The BBC has been forced to delay the launch of its new Micro:Bit computer that it had planned to dish out to school kids, following manufacturing problems.
Wired reports that the corporation had been planning to distribute 1m of the devices to Year 7 pupils as they start school this month to encourage them to get coding, but it now looks like kids won't be receiving their tiny computers until as late as the Spring term next year. What makes this particularly annoying is that the news will no doubt upset teachers' lesson plans, and limit the value that kids will get out of the new device.
The problems apparently stem from tough delivery deadlines and redesigns late in the manufacturing process. The original prototype that was originally shown off to the press was eventually deemed "too ugly", and the features that were demanded kept changing. Apparently even how the device would be powered changed at the last minute - changing from a "coin shaped" round battery to an external AA battery pack.

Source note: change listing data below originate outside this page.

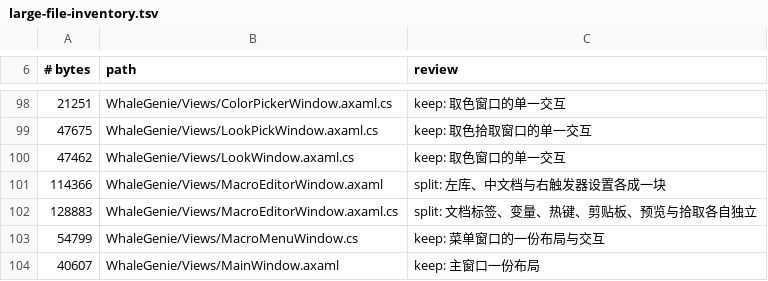
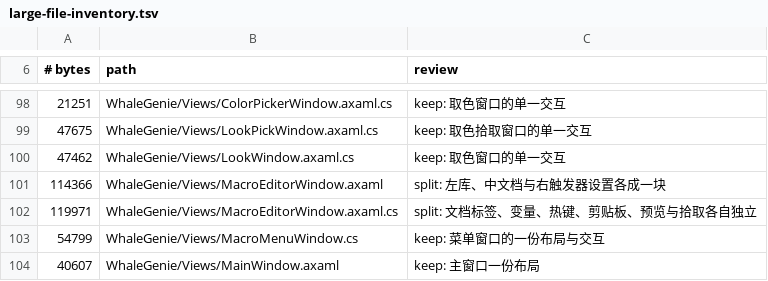
Before and after one commit to ilpoint/WhaleGenie, a TSV file: .githooks/large-file-inventory.tsv, drawn as a sheet; only a part is shown, gaps mark what is left out.

```diff
--- a/.githooks/large-file-inventory.tsv
+++ b/.githooks/large-file-inventory.tsv
@@ -101,3 +101,3 @@
 114366	WhaleGenie/Views/MacroEditorWindow.axaml	split: 左库、中文档与右触发器设置各成一块
-128883	WhaleGenie/Views/MacroEditorWindow.axaml.cs	split: 文档标签、变量、热键、剪贴板、预览与拾取各自独立
+119971	WhaleGenie/Views/MacroEditorWindow.axaml.cs	split: 文档标签、变量、热键、剪贴板、预览与拾取各自独立
 54799	WhaleGenie/Views/MacroMenuWindow.cs	keep: 菜单窗口的一份布局与交互
```
Also changed, not shown: 2 other files.
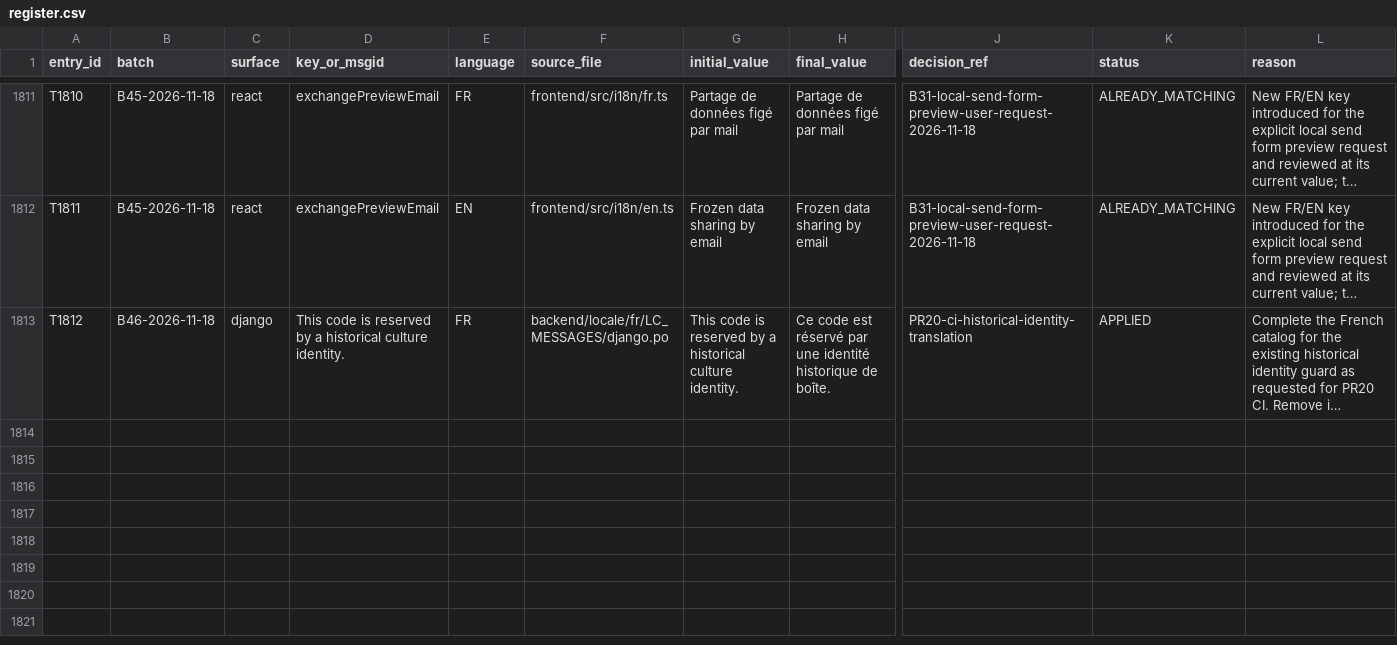
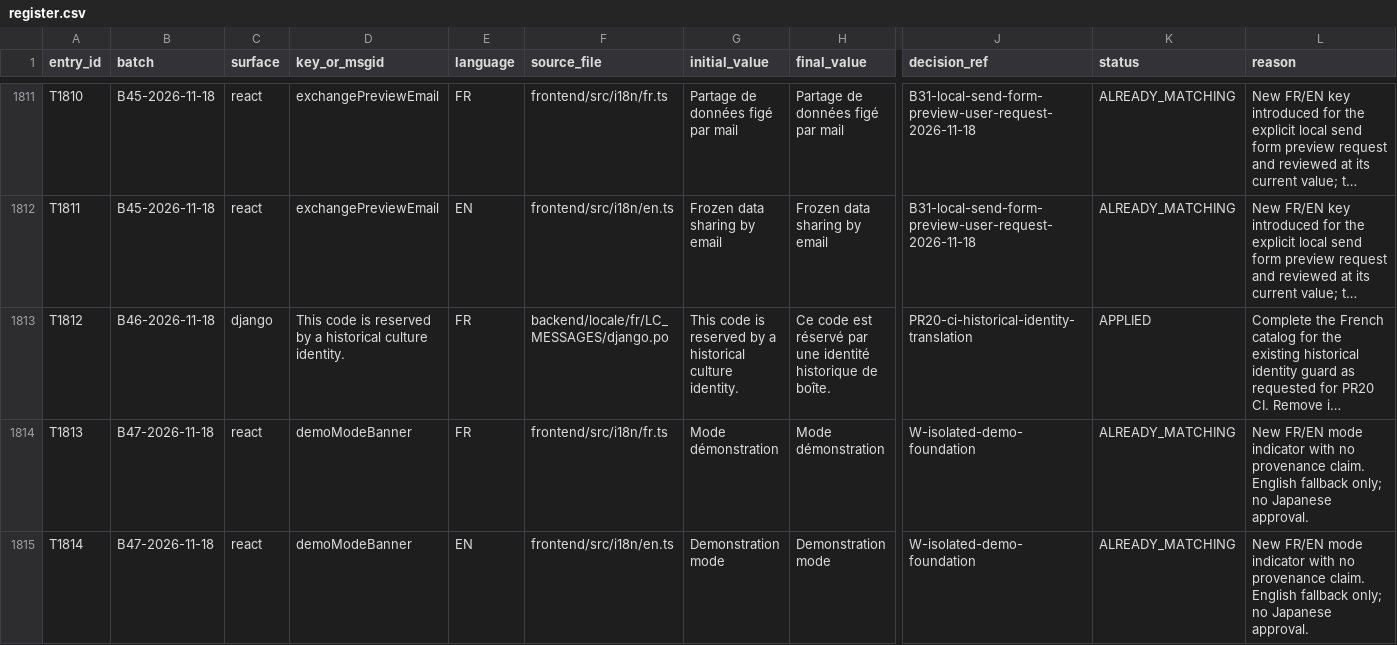
Before and after one commit to Anthony2210/POLYPBASE, a CSV file: docs/translation-review/application/register.csv, drawn as a sheet; only a part is shown, gaps mark what is left out; long unchanged cells end in …; rows hold the shown columns only; the diff names each change by its address in the sheet, - before the commit and + after, or states it on an @@ line.

Commit message:
feat: add isolated demo foundation

```diff
--- a/docs/translation-review/application/register.csv
+++ b/docs/translation-review/application/register.csv
+row 1814: T1813 | B47-2026-11-18 | react | demoModeBanner | FR | frontend/src/i18n/fr.ts | Mode démonstration | Mode démonstration | W-isolated-demo-foundation | ALREADY_MATCHING | New FR/EN mode indicator with no provenance claim. English fallback only; no Japanese approval.
+row 1815: T1814 | B47-2026-11-18 | react | demoModeBanner | EN | frontend/src/i18n/en.ts | Demonstration mode | Demonstration mode | W-isolated-demo-foundation | ALREADY_MATCHING | New FR/EN mode indicator with no provenance claim. English fallback only; no Japanese approval.
```
Also changed, not shown: 15 other files.
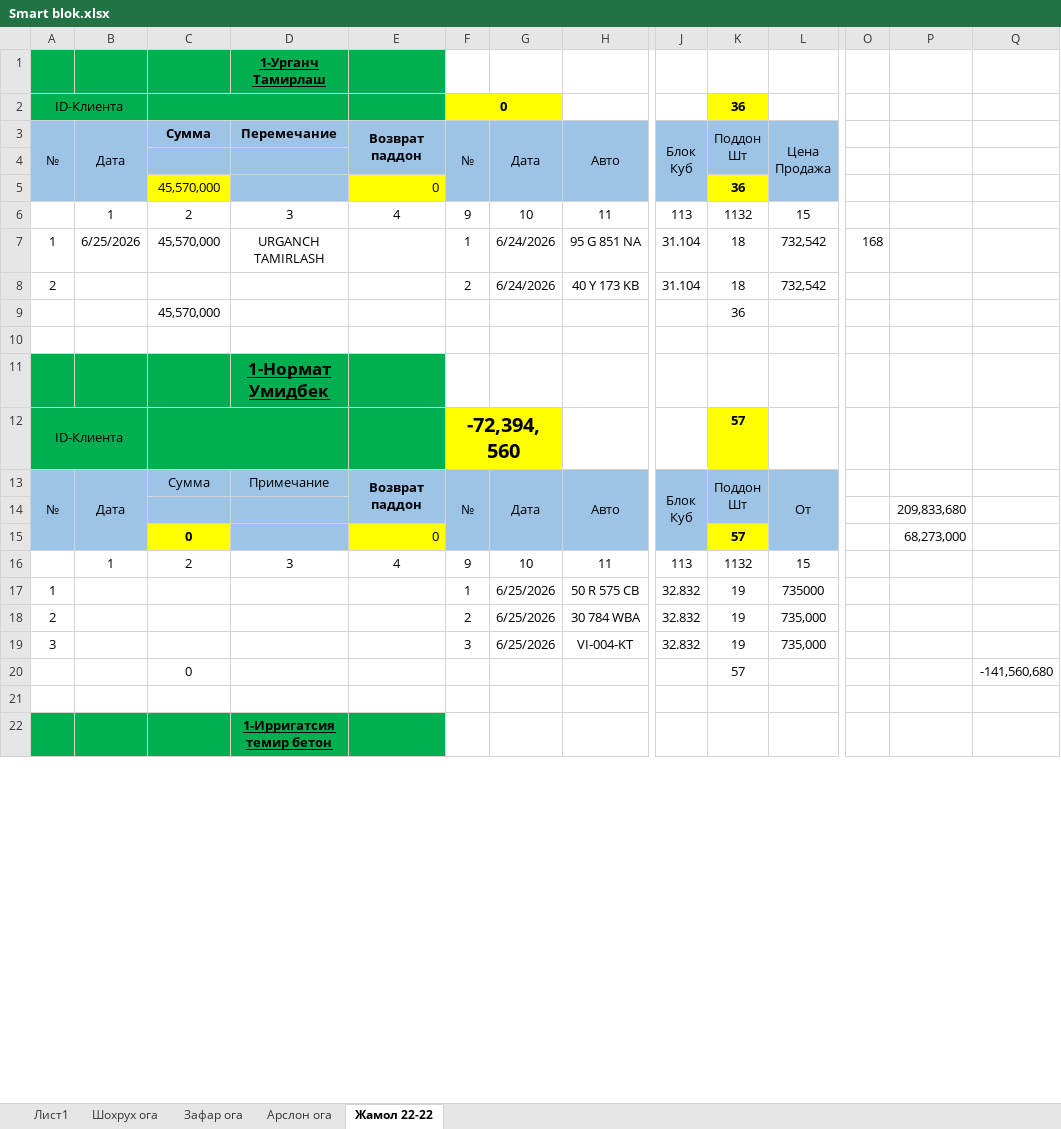
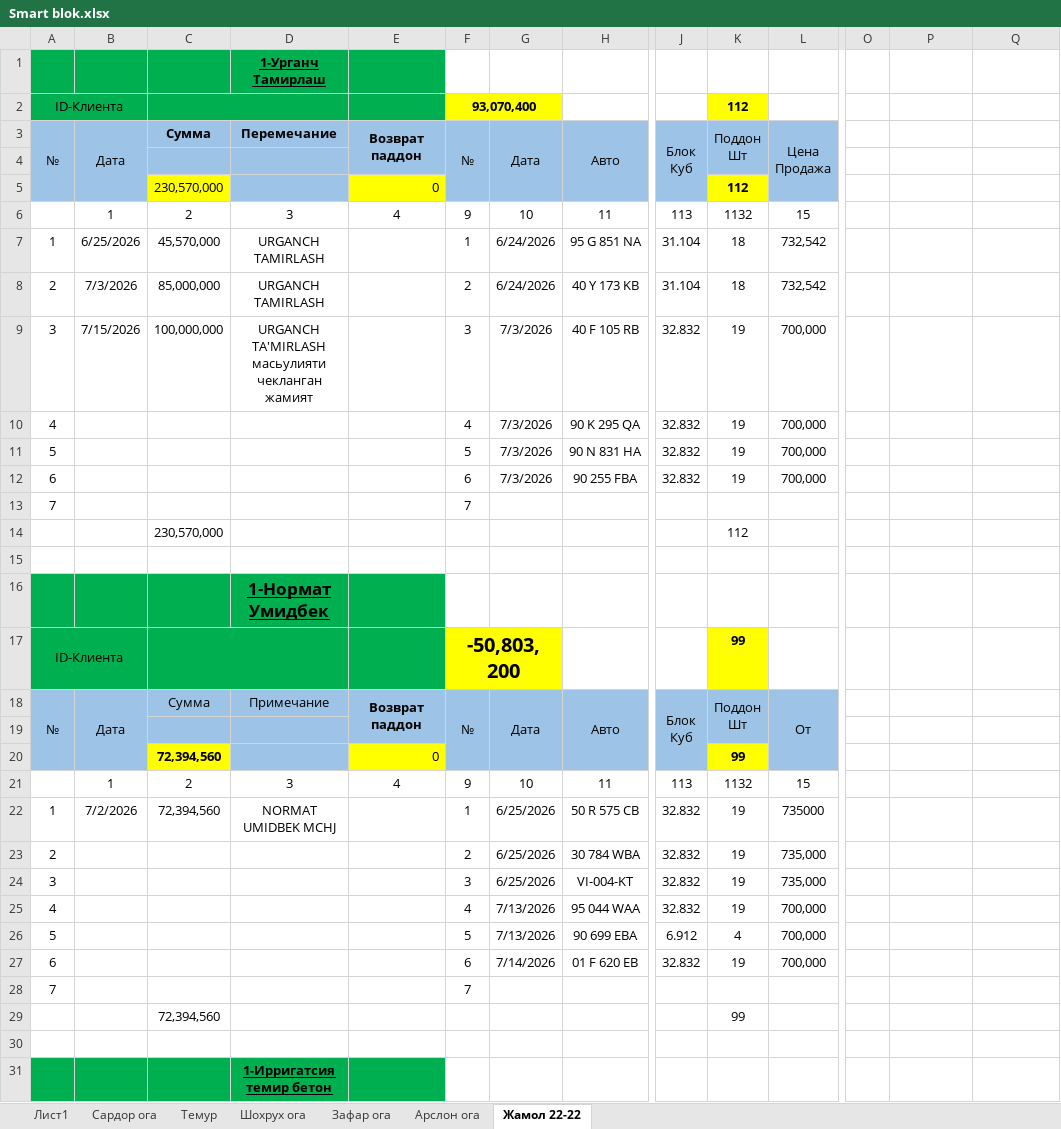
Before and after one commit to alibek-jumaniyazov/smartblok, an Excel workbook: docs/Smart blok.xlsx, sheet Жамол 22-22, drawn as a sheet; only a part is shown, gaps mark what is left out; values as stored, in another font and other column widths than the file's, no borders; table styles not drawn; removed rows and columns are numbered as before the commit, all else as after; rows hold the shown columns only; the diff covers the shown part only; the diff names each change by its address in the sheet, - before the commit and + after, or states it on an @@ line.

```diff
--- a/docs/Smart blok.xlsx (sheet Жамол 22-22)
+++ b/docs/Smart blok.xlsx (sheet Жамол 22-22)
+sheet tab: Сардор ога
+sheet tab: Темур
-F2: 0
+F2: 93,070,400
-K2: 36
+K2: 112
-row 5:  |  | 45,570,000 |  | 0 |  |  |  |  | 36
+row 5:  |  | 230,570,000 |  | 0 |  |  |  |  | 112
-O7: 168
+O7: (empty)
-B8: (empty)
+B8: 7/3/2026
-C8: (empty)
+C8: 85,000,000
-D8: (empty)
+D8: URGANCH TAMIRLASH
-row 9:  |  | 45,570,000 |  |  |  |  |  |  | 36
+row 9: 3 | 7/15/2026 | 100,000,000 | URGANCH TA'MIRLASH масьулияти чекланган жамият |  | 3 | 7/3/2026 | 40 F 105 RB | 32.832 | 19 | 700,000
+row 10: 4 |  |  |  |  | 4 | 7/3/2026 | 90 K 295 QA | 32.832 | 19 | 700,000
+row 11: 5 |  |  |  |  | 5 | 7/3/2026 | 90 N 831 HA | 32.832 | 19 | 700,000
+row 12: 6 |  |  |  |  | 6 | 7/3/2026 | 90 255 FBA | 32.832 | 19 | 700,000
+row 13: 7 |  |  |  |  | 7
+row 14:  |  | 230,570,000 |  |  |  |  |  |  | 112
-F17: -72,394,560
+F17: -50,803,200
-K17: 57
+K17: 99
-P19: 209,833,680
+P19: (empty)
-row 15:  |  | 0 |  | 0 |  |  |  |  | 57 |  |  | 68,273,000
+row 20:  |  | 72,394,560 |  | 0 |  |  |  |  | 99
-B22: (empty)
+B22: 7/2/2026
-C22: (empty)
+C22: 72,394,560
-D22: (empty)
+D22: NORMAT UMIDBEK MCHJ
-row 20:  |  | 0 |  |  |  |  |  |  | 57 |  |  |  | -141,560,680
+row 25: 4 |  |  |  |  | 4 | 7/13/2026 | 95 044 WAA | 32.832 | 19 | 700,000
+row 26: 5 |  |  |  |  | 5 | 7/13/2026 | 90 699 EBA | 6.912 | 4 | 700,000
+row 27: 6 |  |  |  |  | 6 | 7/14/2026 | 01 F 620 EB | 32.832 | 19 | 700,000
+row 28: 7 |  |  |  |  | 7
+row 29:  |  | 72,394,560 |  |  |  |  |  |  | 99
```
Also changed, not shown: 45 added rows, 1 removed row and 26 edited cells elsewhere in this sheet, sheet Лист1, sheet Зафар ога, sheet Шохрух ога, sheet Арслон ога, formulas that keep their value, 13 other files.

What makes it slightly awkward for the BBC is that the initial release was supposed to coincide with the BBC's massive Make It Digital season of programmes which started this week - perhaps most notably with a feature length drama on the Grand Theft Auto controversy starring Daniel Radcliffe as Rockstar founder Dan Houser.
As Wired notes, the delay isn't without precedent from a generation ago. The original BBC Micro computer was released in 1982 after lengthly delays - prompting outcry from commentators back then too.